» **Assigned task**:
Read through the entries below and copy each line where "usage" turns up.

-------------------------

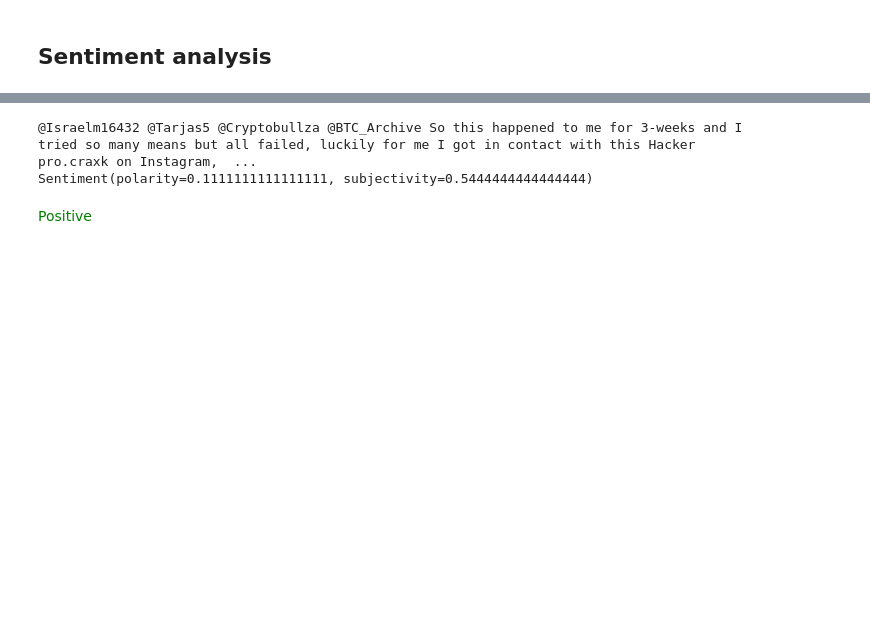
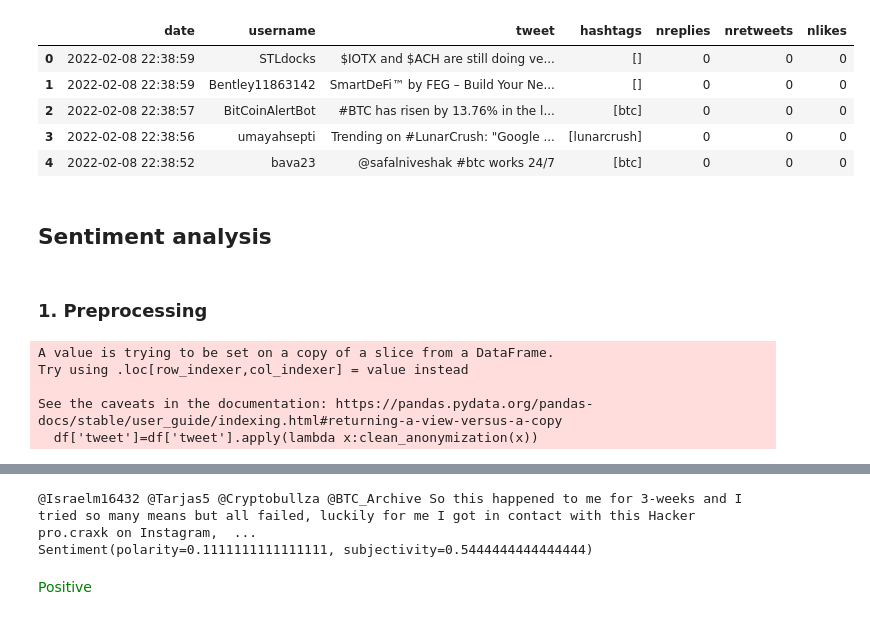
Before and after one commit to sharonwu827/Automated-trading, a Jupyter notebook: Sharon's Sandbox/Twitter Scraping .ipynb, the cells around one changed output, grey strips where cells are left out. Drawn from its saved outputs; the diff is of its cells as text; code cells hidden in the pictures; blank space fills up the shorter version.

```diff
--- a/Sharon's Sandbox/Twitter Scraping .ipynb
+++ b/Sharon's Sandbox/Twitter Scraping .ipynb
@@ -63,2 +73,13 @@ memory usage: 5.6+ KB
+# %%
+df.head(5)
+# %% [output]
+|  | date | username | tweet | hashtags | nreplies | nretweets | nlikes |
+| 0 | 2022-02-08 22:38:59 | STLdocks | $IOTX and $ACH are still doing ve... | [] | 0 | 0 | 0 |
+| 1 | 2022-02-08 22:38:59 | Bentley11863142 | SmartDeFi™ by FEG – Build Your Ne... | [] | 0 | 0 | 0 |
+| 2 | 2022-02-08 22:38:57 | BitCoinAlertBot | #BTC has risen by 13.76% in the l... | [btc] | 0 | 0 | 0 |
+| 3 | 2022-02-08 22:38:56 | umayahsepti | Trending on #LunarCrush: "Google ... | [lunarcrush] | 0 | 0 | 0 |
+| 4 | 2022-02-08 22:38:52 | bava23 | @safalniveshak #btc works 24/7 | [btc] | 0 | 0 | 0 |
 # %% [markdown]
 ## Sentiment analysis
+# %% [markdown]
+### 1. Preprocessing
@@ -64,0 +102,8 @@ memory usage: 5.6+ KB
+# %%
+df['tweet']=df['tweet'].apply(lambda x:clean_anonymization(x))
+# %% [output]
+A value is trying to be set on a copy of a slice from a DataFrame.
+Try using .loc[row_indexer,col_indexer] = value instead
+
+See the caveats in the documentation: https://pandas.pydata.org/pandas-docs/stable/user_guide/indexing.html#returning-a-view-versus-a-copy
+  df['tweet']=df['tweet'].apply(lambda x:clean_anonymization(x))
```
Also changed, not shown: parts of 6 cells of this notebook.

-------------------------

» **Expected output**:
@@ -63,2 +73,13 @@ memory usage: 5.6+ KB
@@ -64,0 +102,8 @@ memory usage: 5.6+ KB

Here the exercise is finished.